“It’s not something we want to do but we believe we must look out for the health care and financial security for all the members that we serve,” Vaughn said in an interview with The Tennessean.

(The Times-Free Press reports the total of 214,000 Tennesseans impacted is more than half of those enrolled through BCBS statewide.)

The company formally made the change to its 2017 plans in a Friday filing with the U.S. Department of Health and Human Services — roughly a month after it raised the possibility of scaling back. Earlier this summer, BCBST requested — and was granted — state approval for an average 62-percent premium increase. The rate hike is still pending federal approval.
By the end of 2016, BCBST anticipates losses from three years selling on the exchange established by the Affordable Care Act will approach $500 million.

…The Chattanooga-based insurer, which was the only insurer that originally planned to sell statewide, expects to shed about 112,000 people from its rolls under the change and keep about 80,000 primarily in rural areas. Shoppers in the three metro areas will not be able to buy either on-exchange plans, where tax credits may be used, or off-exchange plans, which are not eligible for tax credits.

The decision will reshape open enrollment, which begins Nov. 1, for people who buy individual plans in the state’s three largest markets — and where Cigna or Humana, or both, are expected to sell plans. According to BCBST, 52,000 people in Nashville, 31,000 in Knoxville, and 29,000 in Memphis, will have to look to another insurer for coverage in 2017.

Vaughn said the structure of its 2017 footprint was designed to make sure there was at least one insurer in every part of the state. The 95 counties are divided among eight regions. In 2016, BCBST and UnitedHealthcare were the only two insurers to sell statewide.

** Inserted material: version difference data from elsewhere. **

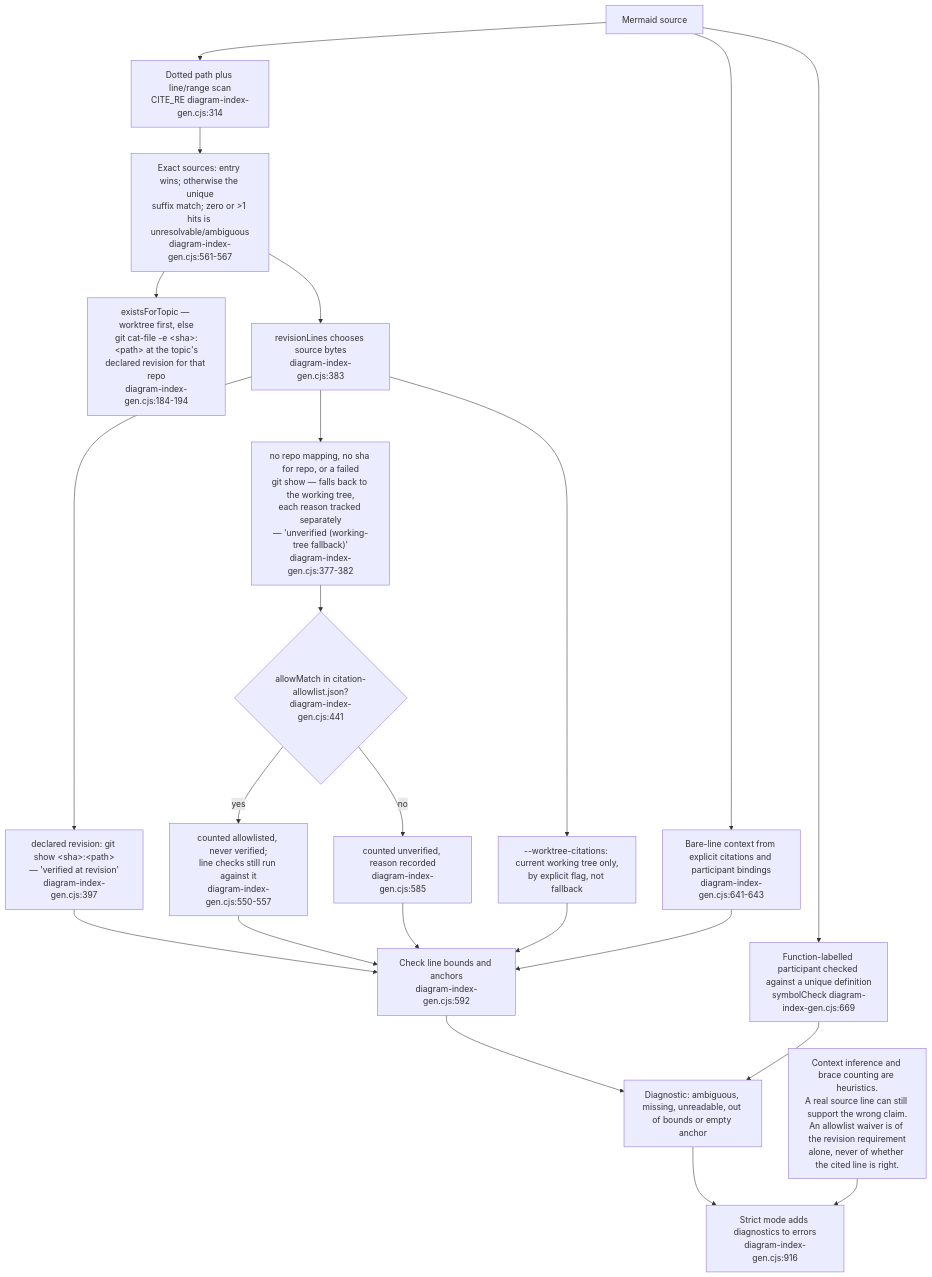
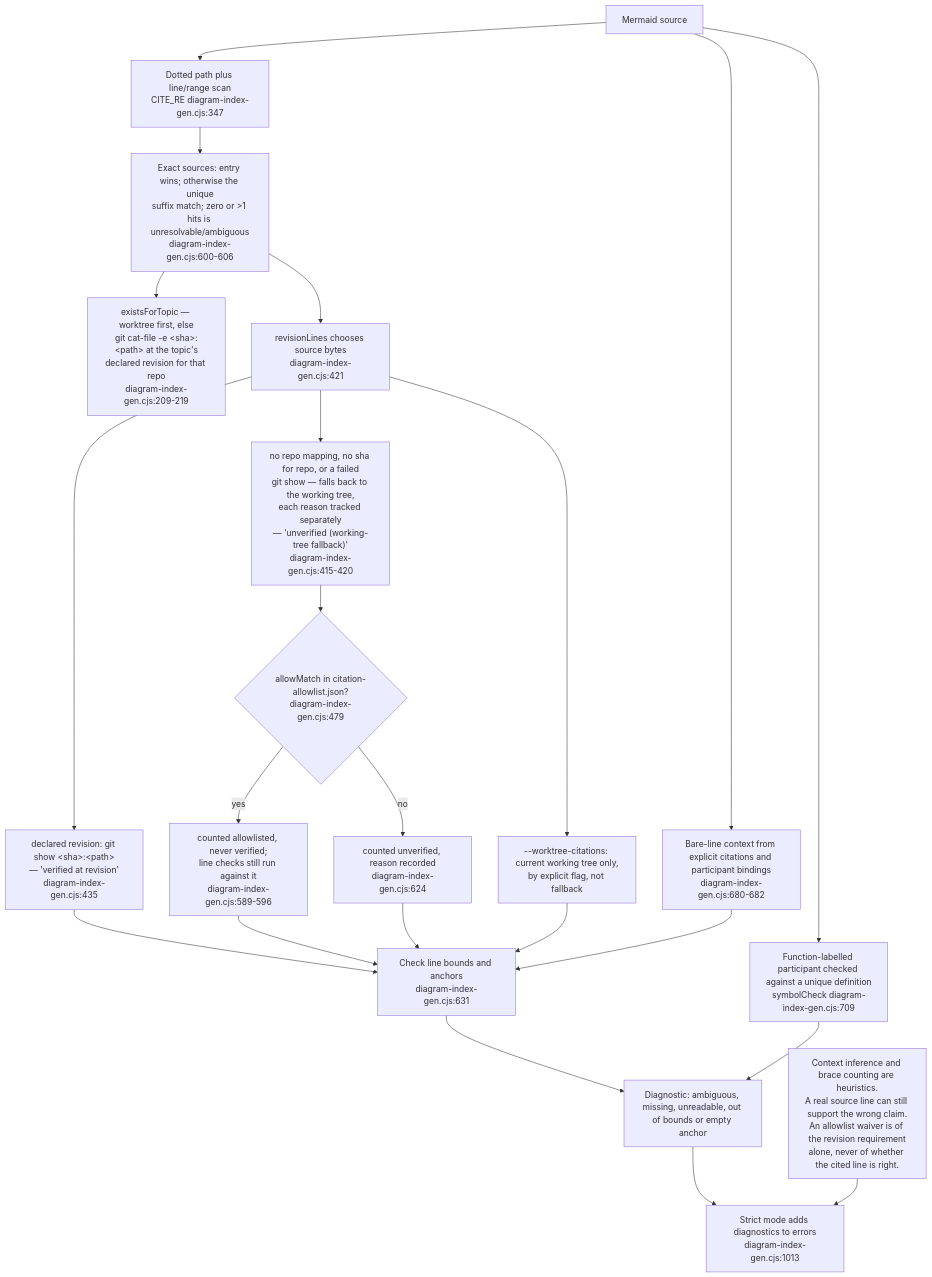
The tenth of 16 diagrams in docs/diagrams/visionflow/06-diagram-tooling.md (DreamLab-AI/VisionFlow), drawn with Mermaid before and after one commit. The commit also changed other lines of this file and 2 other files, not shown here.

First line of the commit message:
docs(diagrams): visionflow pass B at VisionFlow dae9ac0 (PRs #43, #44, #45)

````diff
--- a/docs/diagrams/visionflow/06-diagram-tooling.md
+++ b/docs/diagrams/visionflow/06-diagram-tooling.md
@@ -313,24 +319,24 @@
 ```mermaid
 flowchart TB
-    A["Mermaid source"] --> SCAN["Dotted path plus line/range scan<br/>CITE_RE diagram-index-gen.cjs:314"]
-    SCAN --> MATCH["Exact sources: entry wins; otherwise the unique<br/>suffix match; zero or >1 hits is unresolvable/ambiguous<br/>diagram-index-gen.cjs:561-567"]
-    MATCH --> EXIST["existsForTopic — worktree first, else<br/>git cat-file -e &lt;sha&gt;:&lt;path&gt; at the topic's<br/>declared revision for that repo<br/>diagram-index-gen.cjs:184-194"]
-    MATCH --> MODE["revisionLines chooses source bytes<br/>diagram-index-gen.cjs:383"]
-    MODE --> PIN["declared revision: git show &lt;sha&gt;:&lt;path&gt;<br/>— 'verified at revision'<br/>diagram-index-gen.cjs:397"]
-    MODE --> WT["no repo mapping, no sha for repo, or a failed<br/>git show — falls back to the working tree,<br/>each reason tracked separately<br/>— 'unverified (working-tree fallback)'<br/>diagram-index-gen.cjs:377-382"]
+    A["Mermaid source"] --> SCAN["Dotted path plus line/range scan<br/>CITE_RE diagram-index-gen.cjs:347"]
+    SCAN --> MATCH["Exact sources: entry wins; otherwise the unique<br/>suffix match; zero or >1 hits is unresolvable/ambiguous<br/>diagram-index-gen.cjs:600-606"]
+    MATCH --> EXIST["existsForTopic — worktree first, else<br/>git cat-file -e &lt;sha&gt;:&lt;path&gt; at the topic's<br/>declared revision for that repo<br/>diagram-index-gen.cjs:209-219"]
+    MATCH --> MODE["revisionLines chooses source bytes<br/>diagram-index-gen.cjs:421"]
+    MODE --> PIN["declared revision: git show &lt;sha&gt;:&lt;path&gt;<br/>— 'verified at revision'<br/>diagram-index-gen.cjs:435"]
+    MODE --> WT["no repo mapping, no sha for repo, or a failed<br/>git show — falls back to the working tree,<br/>each reason tracked separately<br/>— 'unverified (working-tree fallback)'<br/>diagram-index-gen.cjs:415-420"]
     MODE --> WTFLAG["--worktree-citations: current working tree only,<br/>by explicit flag, not fallback"]
-    PIN --> READ["Check line bounds and anchors<br/>diagram-index-gen.cjs:592"]
-    WT --> WAIVE{"allowMatch in citation-allowlist.json?<br/>diagram-index-gen.cjs:441"}
-    WAIVE -->|yes| ALLOWED["counted allowlisted, never verified;<br/>line checks still run against it<br/>diagram-index-gen.cjs:550-557"]
-    WAIVE -->|no| UNVER["counted unverified, reason recorded<br/>diagram-index-gen.cjs:585"]
+    PIN --> READ["Check line bounds and anchors<br/>diagram-index-gen.cjs:631"]
+    WT --> WAIVE{"allowMatch in citation-allowlist.json?<br/>diagram-index-gen.cjs:479"}
+    WAIVE -->|yes| ALLOWED["counted allowlisted, never verified;<br/>line checks still run against it<br/>diagram-index-gen.cjs:589-596"]
+    WAIVE -->|no| UNVER["counted unverified, reason recorded<br/>diagram-index-gen.cjs:624"]
     ALLOWED --> READ
     UNVER --> READ
     WTFLAG --> READ
-    A --> BARE["Bare-line context from explicit citations and participant bindings<br/>diagram-index-gen.cjs:641-643"]
+    A --> BARE["Bare-line context from explicit citations and participant bindings<br/>diagram-index-gen.cjs:680-682"]
     BARE --> READ
-    A --> SYMBOL["Function-labelled participant checked against a unique definition<br/>symbolCheck diagram-index-gen.cjs:669"]
+    A --> SYMBOL["Function-labelled participant checked against a unique definition<br/>symbolCheck diagram-index-gen.cjs:709"]
     READ --> DIAG["Diagnostic: ambiguous, missing, unreadable, out of bounds or empty anchor"]
     SYMBOL --> DIAG
-    DIAG --> EXIT["Strict mode adds diagnostics to errors<br/>diagram-index-gen.cjs:916"]
+    DIAG --> EXIT["Strict mode adds diagnostics to errors<br/>diagram-index-gen.cjs:1013"]
     LIMIT["Context inference and brace counting are heuristics.<br/>A real source line can still support the wrong claim.<br/>An allowlist waiver is of the revision requirement<br/>alone, never of whether the cited line is right."] --> EXIT
 ```
````
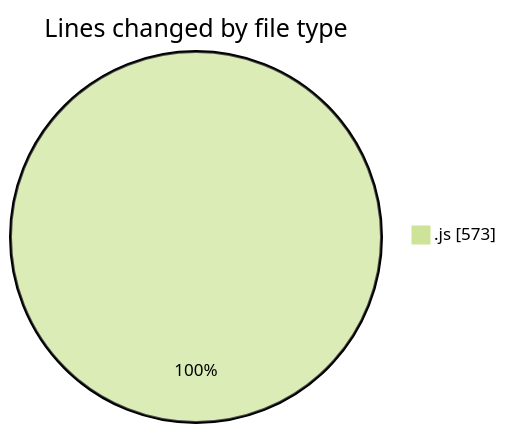
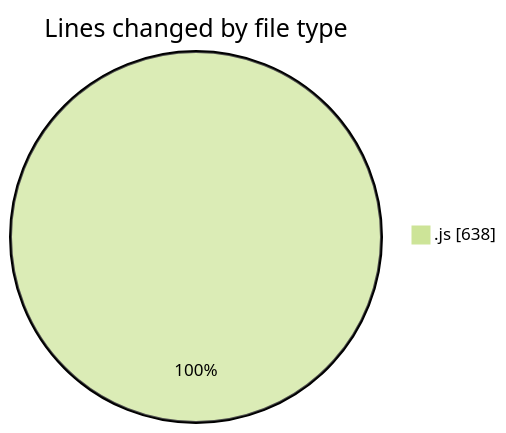
The first of 2 diagrams in 2025-11-02/nxtqube_webapp/README.md (nxtqubesakshisongat/code-tracking), drawn with Mermaid (forest theme) before and after one commit. The commit also changed other lines of this file and 1 other file, not shown here.

````diff
--- a/2025-11-02/nxtqube_webapp/README.md
+++ b/2025-11-02/nxtqube_webapp/README.md
@@ -22,5 +22,5 @@
 ```mermaid
 pie showData
 title Lines changed by file type
-".js" : 573
+".js" : 638
 ```
````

BCBST’s decision increases the number of counties in which people may choose from a single company to 73 counties — up from 57.

(Note: A BCBS map showing county coverage in 2017 is HERE.)